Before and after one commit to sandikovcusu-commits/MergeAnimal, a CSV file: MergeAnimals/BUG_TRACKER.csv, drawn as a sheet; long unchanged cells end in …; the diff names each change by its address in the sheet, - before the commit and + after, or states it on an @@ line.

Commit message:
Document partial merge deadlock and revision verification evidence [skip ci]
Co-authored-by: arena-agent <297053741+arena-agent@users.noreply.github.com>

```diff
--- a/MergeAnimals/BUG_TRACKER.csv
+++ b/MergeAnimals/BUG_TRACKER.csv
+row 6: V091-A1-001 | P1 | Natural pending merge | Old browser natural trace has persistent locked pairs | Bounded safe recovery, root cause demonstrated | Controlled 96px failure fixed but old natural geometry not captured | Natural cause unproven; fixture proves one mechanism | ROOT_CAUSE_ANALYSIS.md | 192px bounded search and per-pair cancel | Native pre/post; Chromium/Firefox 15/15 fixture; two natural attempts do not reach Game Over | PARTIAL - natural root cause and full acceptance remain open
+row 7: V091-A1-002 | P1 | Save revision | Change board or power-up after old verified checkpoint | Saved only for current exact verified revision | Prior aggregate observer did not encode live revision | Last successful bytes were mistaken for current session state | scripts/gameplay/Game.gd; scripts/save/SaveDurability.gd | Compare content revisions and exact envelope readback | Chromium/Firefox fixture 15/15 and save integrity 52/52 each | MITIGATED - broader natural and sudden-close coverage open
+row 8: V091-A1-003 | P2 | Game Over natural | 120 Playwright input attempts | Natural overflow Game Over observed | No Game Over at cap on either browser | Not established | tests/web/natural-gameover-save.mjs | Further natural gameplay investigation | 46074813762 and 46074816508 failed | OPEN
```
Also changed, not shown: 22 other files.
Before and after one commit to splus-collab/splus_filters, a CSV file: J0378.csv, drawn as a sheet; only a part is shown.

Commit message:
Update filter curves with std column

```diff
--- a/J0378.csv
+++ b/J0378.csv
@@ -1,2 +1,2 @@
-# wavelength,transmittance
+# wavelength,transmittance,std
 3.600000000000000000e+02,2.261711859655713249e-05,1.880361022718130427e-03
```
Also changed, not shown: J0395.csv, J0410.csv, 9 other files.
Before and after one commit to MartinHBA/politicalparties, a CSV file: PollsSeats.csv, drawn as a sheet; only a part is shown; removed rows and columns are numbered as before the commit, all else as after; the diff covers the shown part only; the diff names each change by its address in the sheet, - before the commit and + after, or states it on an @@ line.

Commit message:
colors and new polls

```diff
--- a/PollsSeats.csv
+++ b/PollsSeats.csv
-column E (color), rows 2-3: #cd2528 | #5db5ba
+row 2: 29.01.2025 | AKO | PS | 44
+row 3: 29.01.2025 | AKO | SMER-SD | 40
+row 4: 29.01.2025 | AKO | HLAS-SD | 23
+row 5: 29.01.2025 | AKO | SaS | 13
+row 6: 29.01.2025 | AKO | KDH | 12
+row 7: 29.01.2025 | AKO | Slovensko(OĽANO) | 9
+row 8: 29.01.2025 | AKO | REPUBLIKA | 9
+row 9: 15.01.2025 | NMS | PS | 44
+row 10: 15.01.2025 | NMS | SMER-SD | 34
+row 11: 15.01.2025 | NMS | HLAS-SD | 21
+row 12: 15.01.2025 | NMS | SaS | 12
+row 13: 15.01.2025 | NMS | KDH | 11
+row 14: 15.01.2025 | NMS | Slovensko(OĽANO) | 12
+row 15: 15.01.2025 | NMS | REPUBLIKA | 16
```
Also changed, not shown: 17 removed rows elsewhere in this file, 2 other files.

• • •

## THE PROBLEM
Counting every line that holds the string "OĽANO", give the total for the data above and nothing else.

## FINISHED TASK
2